    Others followed Kameny’s example, turned to activism, and staged public protests in 1965. Chapters of the Mattachine Society and the Daughters of Bilitis organized demonstrations in front of the United Nations, the Pentagon, and Independence Hall. Marchers made a brave decision: every person who took part, whether employed by the government or not, risked his or her job and more by participating.

    Progress was slow. Not until 1975 did the U.S. Civil Service Commission end its ban on homosexuals in the federal civil service. Two years later, the State Department rescinded its policy of forbidding lesbians and gays to be hired from the Foreign Service. Soon after, the Internal Revenue Service stopped requiring “homosexual education and charity groups to publicly state that homosexuality is a ‘sickness, disturbance, or diseased pathology'” before they could get a Section 501 tax-exempt status.

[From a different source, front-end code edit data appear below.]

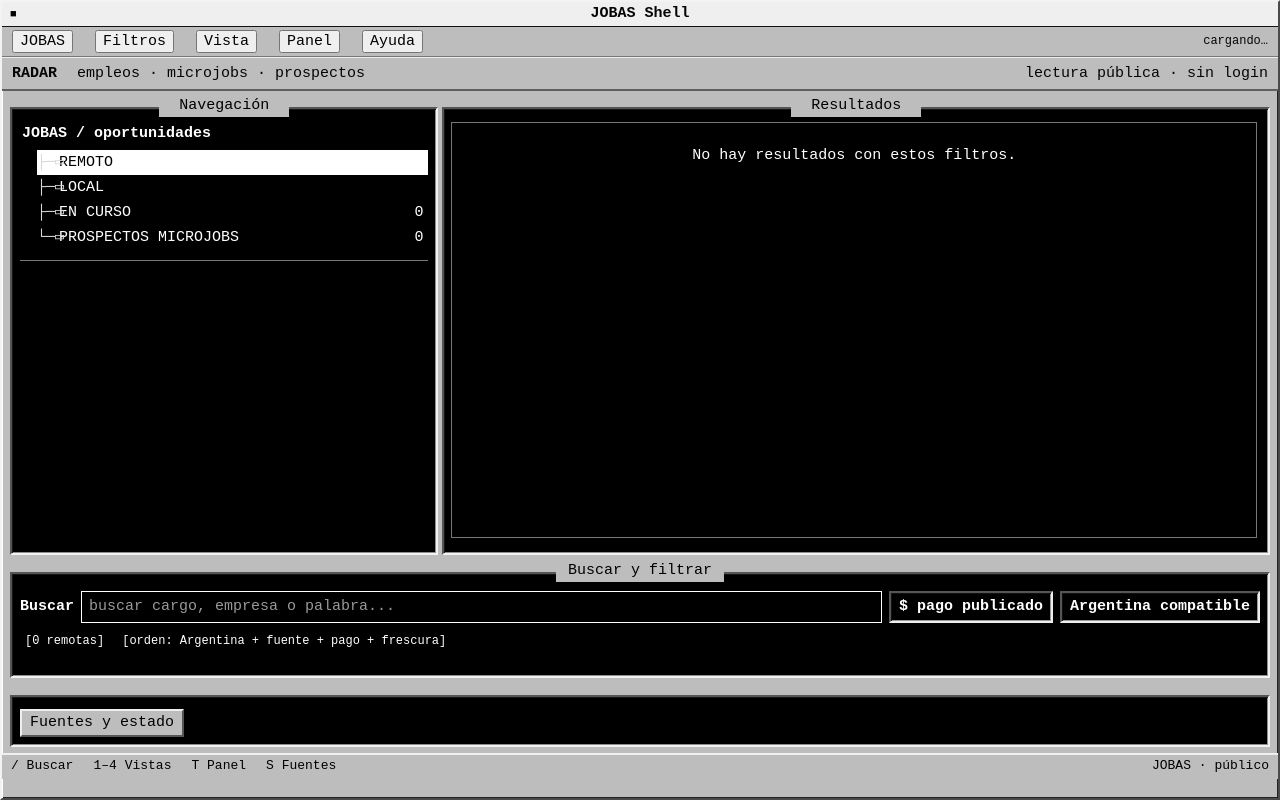
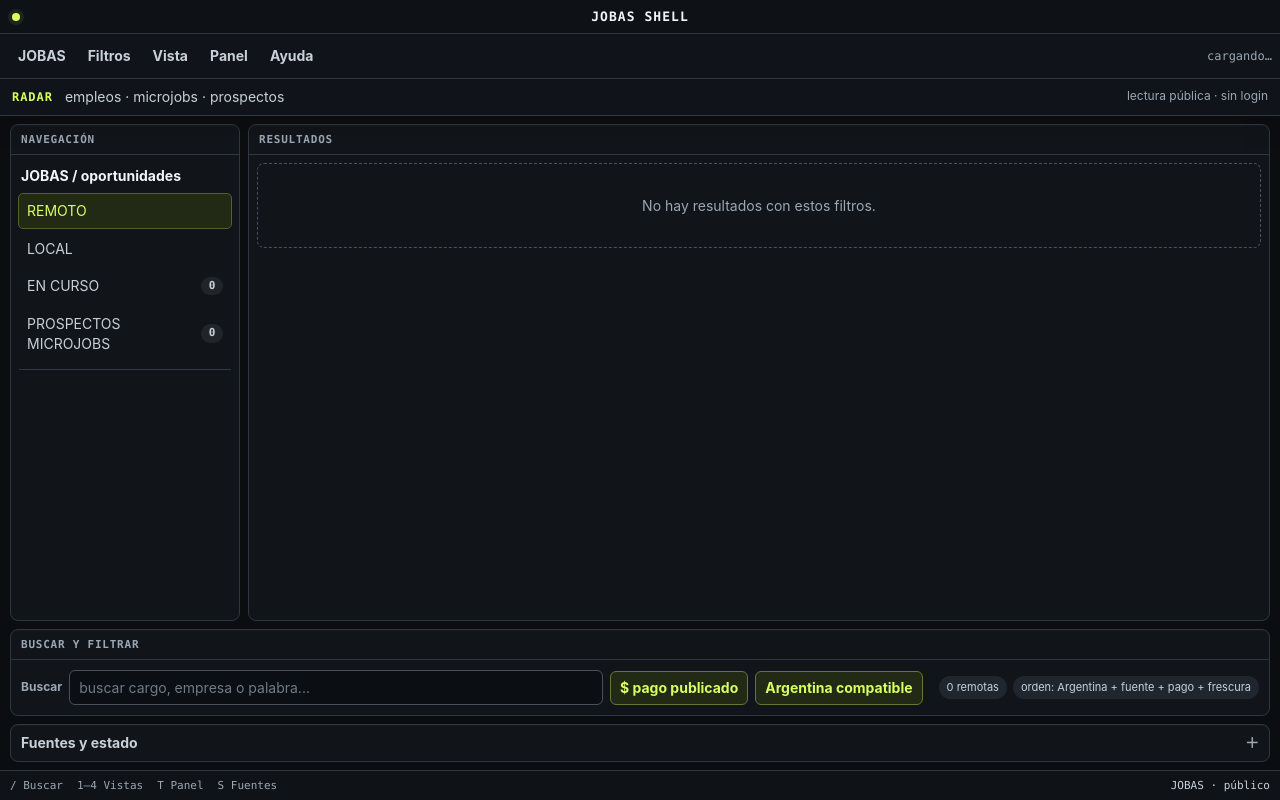
Before and after one commit to simondalmasso/jobas, a website with bundled scripts: page public/index.html in a window 1280 px wide. Both pictures are taken after a click on the button "$ pago publicado". Built offline with nearby package versions, Linux system fonts and the light colour scheme; files whose address does not match are found by name.

Commit message:
design: turn JOBAS into a full-height functional workspace

```diff
--- a/public/styles.css
+++ b/public/styles.css
@@ -1,248 +1,326 @@
 :root{
-  color-scheme:light;
-  --shell:#bdbdbd;
-  --shell-hi:#f3f3f3;
-  --shell-mid:#8d8d8d;
-  --shell-low:#5f5f5f;
-  --ink:#050505;
-  --screen:#000;
-  --screen-text:#f3f3f3;
-  --screen-dim:#bdbdbd;
-  --select:#fff;
-  --select-ink:#000;
+  color-scheme:dark;
+  --bg:#0b0d10;
+  --panel:#11151a;
+  --panel-2:#171c22;
+  --panel-3:#20262d;
+  --line:#2e3741;
+  --line-strong:#46515d;
+  --text:#f2f5f7;
+  --muted:#9ba7b3;
+  --soft:#c8d0d7;
+  --accent:#d7ff5f;
+  --accent-ink:#11150a;
+  --danger:#ff8b8b;
+  --shadow:0 14px 34px rgba(0,0,0,.28);
 }
 *{box-sizing:border-box}
-html,body{margin:0;min-height:100%;background:#000;color:var(--ink)}
+html,body{margin:0;min-height:100%;background:var(--bg);color:var(--text)}
 body{
-  padding:0;
-  font:15px/1.15 "Courier New","Lucida Console",monospace;
-  image-rendering:pixelated;
+  min-width:320px;
+  font:14px/1.4 Inter,ui-sans-serif,system-ui,-apple-system,BlinkMacSystemFont,"Segoe UI",sans-serif;
 }
 button,input,summary{font:inherit}
 button{cursor:pointer}
 a{color:inherit}
+button:focus-visible,a:focus-visible,input:focus-visible,summary:focus-visible{
+  outline:2px solid var(--accent);
+  outline-offset:2px;
+}
 
 .dos-shell{
-  min-height:100vh;
-  background:var(--shell);
-  border:2px solid;
-  border-color:var(--shell-hi) #4a4a4a #4a4a4a var(--shell-hi);
-  box-shadow:inset 1px 1px #fff,inset -1px -1px #222;
+  min-height:100dvh;
+  height:100dvh;
+  display:grid;
+  grid-template-rows:auto minmax(0,1fr) auto;
+  overflow:hidden;
+  background:var(--bg);
 }
-.top{background:var(--shell);position:sticky;top:0;z-index:20}
+.top{
+  position:relative;
+  z-index:30;
+  background:rgba(17,21,26,.97);
+  border-bottom:1px solid var(--line);
+  box-shadow:0 8px 24px rgba(0,0,0,.18);
+}
 .titlebar{
-  position:relative;
-  height:25px;
+  height:34px;
   display:flex;
   align-items:center;
   justify-content:center;
-  border-bottom:1px solid #111;
-  background:#efefef;
+  position:relative;
+  background:#0e1115;
+  border-bottom:1px solid var(--line);
 }
 .titlebar h1{
   margin:0;
-  font-size:15px;
-  font-weight:700;
-  letter-spacing:0;
+  font:700 13px/1 ui-monospace,SFMono-Regular,Consolas,monospace;
+  letter-spacing:.08em;
+  text-transform:uppercase;
 }
-.title-cap{position:absolute;left:8px;font-size:11px}
+.title-cap{
+  position:absolute;
+  left:12px;
+  width:8px;
+  height:8px;
+  overflow:hidden;
+  color:var(--accent);
+  font-size:0;
+  border-radius:50%;
+  background:var(--accent);
+  box-shadow:0 0 0 4px rgba(215,255,95,.08);
+}
 .menubar{
-  min-height:28px;
+  min-height:40px;
   display:flex;
   align-items:center;
-  gap:22px;
-  padding:3px 10px;
-  border-bottom:1px solid #777;
+  gap:2px;
+  padding:5px 8px;
+  border-bottom:1px solid var(--line);
   white-space:nowrap;
 }
-.menubar>span:not(.fresh):first-letter{text-decoration:underline}
+.menu-group{position:relative}
+.menu-trigger{
+  appearance:none;
+  border:1px solid transparent;
+  border-radius:6px;
+  background:transparent;
+  color:var(--soft);
+  padding:6px 9px;
+  font-weight:650;
+}
+.menu-trigger:hover,.menu-trigger[aria-expanded="true"]{
+  border-color:var(--line);
+  background:var(--panel-3);
+  color:#fff;
+}
+.menu-popover{
+  position:absolute;
+  top:calc(100% + 6px);
+  left:0;
+  z-index:50;
+  min-width:220px;
+  padding:6px;
+  border:1px solid var(--line-strong);
+  border-radius:8px;
+  background:#11161c;
+  box-shadow:var(--shadow);
+}
+.menu-popover[hidden]{display:none}
+.menu-popover a,.menu-popover button{
+  display:block;
+  width:100%;
+  border:0;
+  border-radius:5px;
+  background:transparent;
+  color:var(--text);
+  padding:8px 10px;
+  text-align:left;
+  text-decoration:none;
+}
+.menu-popover a:hover,.menu-popover button:hover{background:var(--panel-3)}
 .fresh{
   margin-left:auto;
-  font-size:12px;
+  max-width:38vw;
   overflow:hidden;
+  color:var(--muted);
+  font:12px/1.2 ui-monospace,SFMono-Regular,Consolas,monospace;
   text-overflow:ellipsis;
 }
 .pathbar{
-  min-height:34px;
+  min-height:36px;
   display:grid;
-  grid-template-columns:auto auto 1fr;
+  grid-template-columns:auto 1fr auto;
   align-items:center;
-  gap:20px;
-  padding:3px 10px;
-  border-top:1px solid #eee;
-  border-bottom:2px solid;
-  border-bottom-color:#5f5f5f;
+  gap:12px;
+  padding:6px 12px;
+  color:var(--muted);
 }
-.drive-icons{
-  padding:2px 8px;
-  border:1px solid #333;
-  background:#d7d7d7;
+.pathbar strong{
+  color:var(--accent);
+  font:700 12px/1 ui-monospace,SFMono-Regular,Consolas,monospace;
+  letter-spacing:.08em;
 }
-.path-current{text-align:right}
+.path-copy{color:var(--soft)}
+.path-current{
+  color:var(--muted);
+  font-size:12px;
+  text-align:right;
+}
 
-main{padding:5px 8px 6px}
+main{
+  min-height:0;
+  display:grid;
+  grid-template-rows:minmax(0,1fr) auto auto;
+  gap:8px;
+  padding:8px 10px;
+  overflow:hidden;
+}
 .pane-grid{
+  min-height:0;
   display:grid;
-  grid-template-columns:minmax(245px,34%) 1fr;
-  gap:4px;
-  min-height:56vh;
+  grid-template-columns:clamp(190px,22vw,230px) minmax(0,1fr);
+  gap:8px;
 }
 .dos-pane{
+  min-width:0;
   position:relative;
-  margin-top:11px;
-  padding:13px 8px 8px;
-  border:2px solid;
-  border-color:#555 #f2f2f2 #f2f2f2 #555;
-  background:var(--screen);
-  color:var(--screen-text);
-  box-shadow:inset 1px 1px #171717,inset -1px -1px #8f8f8f;
+  border:1px solid var(--line);
+  border-radius:8px;
+  background:var(--panel);
+  color:var(--text);
+  box-shadow:0 1px 0 rgba(255,255,255,.025) inset;
 }
 .pane-title{
-  position:absolute;
-  z-index:2;
-  top:-13px;
-  left:50%;
-  transform:translateX(-50%);
-  min-width:130px;
-  padding:1px 12px 2px;
-  text-align:center;
-  background:var(--shell);
-  color:#000;
-  white-space:nowrap;
+  min-height:30px;
+  display:flex;
+  align-items:center;
+  padding:0 10px;
+  border-bottom:1px solid var(--line);
+  color:var(--muted);
+  font:650 11px/1 ui-monospace,SFMono-Regular,Consolas,monospace;
+  letter-spacing:.07em;
+  text-transform:uppercase;
 }
-.tree-pane,.main-pane{min-height:56vh}
+.tree-pane,.main-pane{
+  min-height:0;
+  height:100%;
+  overflow:hidden;
+}
+.tree-pane{padding-bottom:8px}
 .tree-root{
-  padding:3px 2px 7px;
-  color:#fff;
-  font-weight:700;
+  padding:11px 10px 8px;
+  color:var(--text);
+  font-weight:750;
 }
-
 .feed-modes{
   display:flex;
   flex-direction:column;
-  align-items:stretch;
-  gap:0;
-  margin:0;
-  padding:0 0 4px 17px;
+  gap:2px;
+  padding:0 7px 8px;
 }
-.feed-mode,
-.cat{
-  position:relative;
+.feed-mode,.cat{
   appearance:none;
   width:100%;
-  border:0;
-  border-radius:0;
-  background:#000;
-  color:#fff;
-  padding:4px 5px 4px 22px;
+  min-width:0;
+  border:1px solid transparent;
+  border-radius:5px;
+  background:transparent;
+  color:var(--soft);
+  padding:7px 8px;
   text-align:left;
-  white-space:nowrap;
 }
-.feed-mode::before,
-.cat::before{
-  content:"├─▭";
-  position:absolute;
-  left:0;
-  color:#d9d9d9;
+.feed-mode{
+  display:flex;
+  align-items:center;
+  justify-content:space-between;
+  gap:8px;
+  white-space:normal;
 }
-.feed-mode:last-child::before{content:"└─▭"}
-.feed-mode.active,
-.cat.active{
-  background:#fff;
-  color:#000;
+.feed-mode:hover,.cat:hover{background:var(--panel-2);color:#fff}
+.feed-mode.active,.cat.active{
+  border-color:#52602b;
+  background:#222a16;
+  color:var(--accent);
 }
 .feed-mode span{
-  float:right;
-  min-width:20px;
-  text-align:right;
+  min-width:22px;
+  padding:1px 6px;
+  border-radius:999px;
+  background:rgba(255,255,255,.07);
+  color:inherit;
+  font:700 11px/1.5 ui-monospace,SFMono-Regular,Consolas,monospace;
+  text-align:center;
 }
-.tree-divider{height:1px;background:#777;margin:5px 0}
+.tree-divider{height:1px;background:var(--line);margin:0 8px 7px}
 .categories{
+  max-height:calc(100% - 190px);
+  overflow:auto;
   display:flex;
   flex-direction:column;
-  max-height:39vh;
+  gap:1px;
+  padding:0 7px;
+}
+.cat{
+  font-size:12px;
+  color:var(--muted);
+}
+
+.main-pane{
+  display:grid;
+  grid-template-rows:auto minmax(0,1fr);
+}
+.feed{
+  min-height:0;
   overflow:auto;
-  padding:0 0 0 17px;
-  scrollbar-color:#bdbdbd #000;
-}
-.cat{font-size:13px}
-
-.main-pane{padding-left:7px;padding-right:7px}
-.feed{
-  display:grid;
-  gap:0;
-  height:52vh;
-  overflow:auto;
-  padding-right:4px;
-  scrollbar-color:#bdbdbd #000;
+  padding:0 8px 8px;
 }
 .job{
   display:grid;
   grid-template-columns:minmax(0,1fr) auto;
-  gap:10px;
-  padding:8px 7px;
-  background:#000;
+  gap:16px;
+  padding:14px 4px;
+  border-bottom:1px solid var(--line);
+}
+.job:last-child{border-bottom:0}
+.job:hover{background:linear-gradient(90deg,rgba(255,255,255,.018),transparent)}
+.title{
   color:#fff;
-  border:0;
-  border-bottom:1px solid #666;
-  border-radius:0;
+  font-size:14px;
+  font-weight:780;
+  letter-spacing:.01em;
 }
-.job:hover{background:#161616}
-.title{
-  display:inline-block;
-  font-size:15px;
-  font-weight:700;
-  text-transform:uppercase;
-  color:#fff;
-}
-.company{margin-top:2px;color:#d5d5d5}
+.company{margin-top:3px;color:var(--muted)}
 .meta,.why,.source-row{
   display:flex;
+  flex-wrap:wrap;
+  gap:6px;
+  margin-top:8px;
+  color:var(--muted);
+  font-size:11px;
+}
+.tag{
+  padding:2px 6px;
+  border:1px solid var(--line-strong);
+  border-radius:4px;
+  color:var(--soft);
+}
+.tag.good{border-color:#52602b;color:var(--accent)}
+.pay{font-weight:700;color:#fff}
+.priority{color:var(--soft)}
+.source-row a{color:var(--soft);text-underline-offset:2px}
+
+.actions{
+  align-self:center;
+  display:flex;
+  align-items:center;
+  justify-content:flex-end;
   gap:6px;
   flex-wrap:wrap;
-  margin-top:6px;
-  color:#c6c6c6;
-  font-size:12px;
-}
-.tag{
-  padding:1px 4px;
-  border:1px solid #8f8f8f;
-  border-radius:0;
-  color:#eaeaea;
-}
-.tag.good{color:#fff;border-color:#fff}
-.pay{font-weight:700;color:#fff}
-.priority{color:#fff;text-decoration:underline}
-.source-row a{text-decoration:underline}
-
-.actions{
-  display:flex;
-  align-items:center;
-  gap:5px;
-  flex-wrap:wrap;
+  max-width:330px;
 }
 .apply,.adapt,.progress-action,.manual-status,.toggle{
-  min-height:30px;
-  border:2px solid;
-  border-color:#eee #555 #555 #eee;
-  border-radius:0;
-  background:var(--shell);
-  color:#000;
-  box-shadow:inset 1px 1px #fff,inset -1px -1px #777;
-  padding:5px 8px;
-  font-weight:700;
+  min-height:34px;
+  border:1px solid var(--line-strong);
+  border-radius:6px;
+  background:var(--panel-3);
+  color:var(--text);
+  padding:6px 9px;
+  font-weight:720;
   text-decoration:none;
   white-space:nowrap;
 }
-.apply:hover,.adapt:hover,.progress-action:hover,.toggle:hover{
-  background:#fff;
+.apply{
+  border-color:#5e702d;
+  background:var(--accent);
+  color:var(--accent-ink);
 }
-.progress-action.active,
-.toggle[aria-pressed="true"]{
-  border-color:#555 #eee #eee #555;
-  background:#000;
-  color:#fff;
-  box-shadow:inset 1px 1px #111,inset -1px -1px #999;
+.apply:hover{filter:brightness(1.04)}
+.adapt:hover,.progress-action:hover,.toggle:hover{background:#2a323b}
+.progress-action.active,.toggle[aria-pressed="true"]{
+  border-color:#667634;
+  background:#222a16;
+  color:var(--accent);
 }
 .manual-status{
   display:inline-flex;
@@ -250,133 +328,190 @@ main{padding:5px 8px 6px}
   justify-content:center;
 }
 .empty{
-  padding:24px 12px;
+  margin:8px 0;
+  padding:32px 14px;
   text-align:center;
-  color:#fff;
-  border:1px solid #777;
-  border-radius:0;
+  color:var(--muted);
+  border:1px dashed var(--line-strong);
+  border-radius:7px;
 }
 
 .command-pane{
-  min-height:106px;
-  margin-top:17px;
-  padding-top:17px;
+  display:grid;
+  grid-template-columns:minmax(0,1fr) auto;
+  gap:10px 16px;
+  padding:10px;
+}
+.command-pane .pane-title{
+  grid-column:1/-1;
+  margin:-10px -10px 0;
 }
 .controls{
+  min-width:0;
   display:grid;
-  grid-template-columns:auto minmax(220px,1fr) auto auto;
+  grid-template-columns:auto minmax(180px,1fr) auto auto;
   gap:7px;
   align-items:center;
 }
-.dos-prompt{color:#fff;font-weight:700}
+.dos-prompt{
+  color:var(--muted);
+  font-size:12px;
+  font-weight:700;
+}
 input{
   min-width:0;
-  border:1px solid #fff;
-  border-radius:0;
-  outline:0;
-  background:#000;
+  width:100%;
+  max-width:100%;
+  border:1px solid var(--line-strong);
+  border-radius:6px;
+  background:#0b0f13;
   color:#fff;
-  padding:6px 7px;
-  caret-color:#fff;
+  padding:7px 9px;
 }
-input::placeholder{color:#999}
-input:focus{outline:1px solid #fff;outline-offset:1px}
+input::placeholder{color:#6f7b86}
 .summary{
   display:flex;
   flex-wrap:wrap;
-  gap:8px;
-  margin-top:10px;
+  gap:6px;
+  align-items:center;
+  justify-content:flex-end;
 }
 .pill{
-  border:0;
-  border-radius:0;
-  background:#000;
-  color:#fff;
-  padding:2px 5px;
-  font-size:12px;
+  border-radius:999px;
+  background:var(--panel-3);
+  color:var(--soft);
+  padding:4px 8px;
+  font-size:11px;
 }
-.pill::before{content:"["}
-.pill::after{content:"]"}
 
 .sources{
-  margin-top:17px;
-  padding-top:12px;
-  color:#fff;
+  max-height:32vh;
+  overflow:auto;
+  padding:0;
 }
 .sources summary{
-  display:inline-block;
-  background:var(--shell);
-  color:#000;
-  padding:3px 8px;
-  border:2px solid;
-  border-color:#eee #555 #555 #eee;
+  list-style:none;
+  cursor:pointer;
+  padding:8px 10px;
+  color:var(--soft);
+  font-weight:700;
 }
+.sources summary::-webkit-details-marker{display:none}
+.sources summary::after{
+  content:"＋";
+  float:right;
+  color:var(--muted);
+}
+.sources[open] summary{
+  border-bottom:1px solid var(--line);
+}
+.sources[open] summary::after{content:"−"}
 .sources h3{
-  margin:13px 0 6px;
-  font-size:13px;
+  margin:12px 10px 6px;
+  color:var(--muted);
+  font-size:11px;
   text-transform:uppercase;
 }
 .source-grid{
   display:grid;
-  grid-template-columns:repeat(auto-fit,minmax(190px,1fr));
+  grid-template-columns:repeat(auto-fit,minmax(180px,1fr));
   gap:1px;
-  margin-top:8px;
-  border:1px solid #777;
+  padding:0 9px 9px;
 }
 .source-card{
-  padding:7px;
-  border:0;
-  border-right:1px solid #666;
-  border-bottom:1px solid #666;
-  border-radius:0;
-  background:#000;
-  color:#ddd;
+  padding:8px;
+  border:1px solid var(--line);
+  border-radius:5px;
+  background:var(--panel-2);
+  color:var(--muted);
   text-decoration:none;
 }
-.source-card strong{color:#fff}
+.source-card strong{color:var(--text)}
 
 .statusbar{
-  position:sticky;
-  bottom:0;
-  z-index:30;
   display:flex;
-  gap:20px;
+  gap:14px;
   align-items:center;
-  min-height:26px;
-  padding:3px 9px;
-  background:var(--shell);
-  color:#000;
-  border-top:2px solid #efefef;
-  font-size:13px;
+  min-height:30px;
+  padding:5px 10px;
+  border-top:1px solid var(--line);
+  background:#0f1318;
+  color:var(--muted);
+  font:11px/1.2 ui-monospace,SFMono-Regular,Consolas,monospace;
 }
-.status-clock{margin-left:auto}
+.status-clock{margin-left:auto;color:var(--soft)}
+.toast{
+  position:fixed;
+  right:16px;
+  bottom:44px;
+  z-index:100;
+  max-width:min(520px,calc(100vw - 32px));
+  padding:9px 12px;
+  border:1px solid #5e702d;
+  border-radius:7px;
+  background:#222a16;
+  color:var(--accent);
+  box-shadow:var(--shadow);
+  font-size:12px;
+}
 
-::-webkit-scrollbar{width:14px;height:14px}
-::-webkit-scrollbar-track{background:#000}
+body.tree-collapsed .pane-grid{grid-template-columns:minmax(0,1fr)}
+body.tree-collapsed .tree-pane{display:none}
+
+::-webkit-scrollbar{width:10px;height:10px}
+::-webkit-scrollbar-track{background:#0b0f13}
 ::-webkit-scrollbar-thumb{
-  background:#bdbdbd;
-  border:2px solid;
-  border-color:#eee #555 #555 #eee;
+  border:2px solid #0b0f13;
+  border-radius:999px;
+  background:#3a444f;
+}
+
+@media(max-width:900px){
+  .job{grid-template-columns:1fr}
+  .actions{justify-content:flex-start;max-width:none}
+  .summary{grid-column:1/-1;justify-content:flex-start}
+  .command-pane{grid-template-columns:1fr}
 }
 
 @media(max-width:760px){
-  body{font-size:13px}
-  .menubar{gap:10px;overflow:auto}
+  .dos-shell{
+    height:auto;
+    min-height:100dvh;
+    overflow:visible;
+  }
+  .top{position:sticky;top:0}
   .fresh{display:none}
-  .pathbar{grid-template-columns:auto 1fr;gap:8px}
-  .drive-icons{display:none}
+  .menubar{overflow-x:auto}
+  .pathbar{grid-template-columns:auto 1fr}
+  .path-current{display:none}
+  main{display:block;overflow:visible;padding:8px}
   .pane-grid{grid-template-columns:1fr}
-  .tree-pane{min-height:0}
-  .main-pane{min-height:58vh}
-  .feed{height:55vh}
-  .categories{max-height:160px}
-  .feed-modes{display:grid;grid-template-columns:1fr 1fr 1fr;padding-left:0}
-  .feed-mode{padding-left:6px;text-align:center;border-right:1px solid #666}
-  .feed-mode::before{content:""}
-  .controls{grid-template-columns:auto 1fr}
-  .controls .toggle{grid-column:auto}
-  .job{grid-template-columns:1fr}
-  .actions>*{flex:1}
-  .statusbar{gap:8px;font-size:11px}
-  .statusbar span:nth-child(2){display:none}
+  .tree-pane{height:auto;margin-bottom:8px}
+  .main-pane{height:min(64vh,620px);min-height:420px}
+  .categories{max-height:150px}
+  .feed-modes{
+    display:grid;
+    grid-template-columns:repeat(2,minmax(0,1fr));
+  }
+  .command-pane{margin-top:8px}
+  .controls{grid-template-columns:1fr}
+  .dos-prompt{display:none}
+  .controls .toggle{width:100%}
+  .summary{justify-content:flex-start}
+  .sources{margin-top:8px;max-height:none}
+  .statusbar{
+    position:sticky;
+    bottom:0;
+    overflow-x:auto;
+    white-space:nowrap;
+  }
+  body.tree-collapsed .tree-pane{display:none}
 }
+
+@media(max-width:480px){
+  .titlebar h1{font-size:12px}
+  .menu-trigger{padding:6px 8px}
+  .path-copy{font-size:12px}
+  .feed-modes{grid-template-columns:1fr}
+  .actions>*{flex:1 1 150px;text-align:center}
+}
```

    Kameny worked to achieve human rights for LGBTs his entire life. Ironically, given his complete openness about his sexual orientation, he kept his private life very private. He seems never to have had a long-term relationship with another man; always too busy, he said. Whether or not he himself ever had a “secret love” remains a secret.

    Bill Lipsky, Ph.D., author of “Gay and Lesbian San Francisco” (2006), is a member of the Rainbow Honor Walk board of directors.